= Description of the task =
Only the lines holding "README" are wanted here; copy each from the listing.

= Extracted material =
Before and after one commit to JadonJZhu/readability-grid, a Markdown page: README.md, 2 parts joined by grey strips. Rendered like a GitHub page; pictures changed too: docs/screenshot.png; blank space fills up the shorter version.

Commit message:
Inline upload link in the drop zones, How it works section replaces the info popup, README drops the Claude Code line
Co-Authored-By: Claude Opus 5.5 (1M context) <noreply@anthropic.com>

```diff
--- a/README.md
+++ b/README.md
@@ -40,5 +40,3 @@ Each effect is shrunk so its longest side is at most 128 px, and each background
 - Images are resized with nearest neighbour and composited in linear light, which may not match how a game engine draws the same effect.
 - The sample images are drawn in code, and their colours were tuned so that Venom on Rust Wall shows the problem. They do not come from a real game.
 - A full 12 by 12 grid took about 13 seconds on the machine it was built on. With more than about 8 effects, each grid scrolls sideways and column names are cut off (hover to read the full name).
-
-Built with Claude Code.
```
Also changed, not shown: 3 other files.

= Task output =
Before and after one commit to JadonJZhu/readability-grid, a Markdown page: README.md, 2 parts joined by grey strips. Rendered like a GitHub page; pictures changed too: docs/screenshot.png; blank space fills up the shorter version.
Inline upload link in the drop zones, How it works section replaces the info popup, README drops the Claude Code line
--- a/README.md
+++ b/README.md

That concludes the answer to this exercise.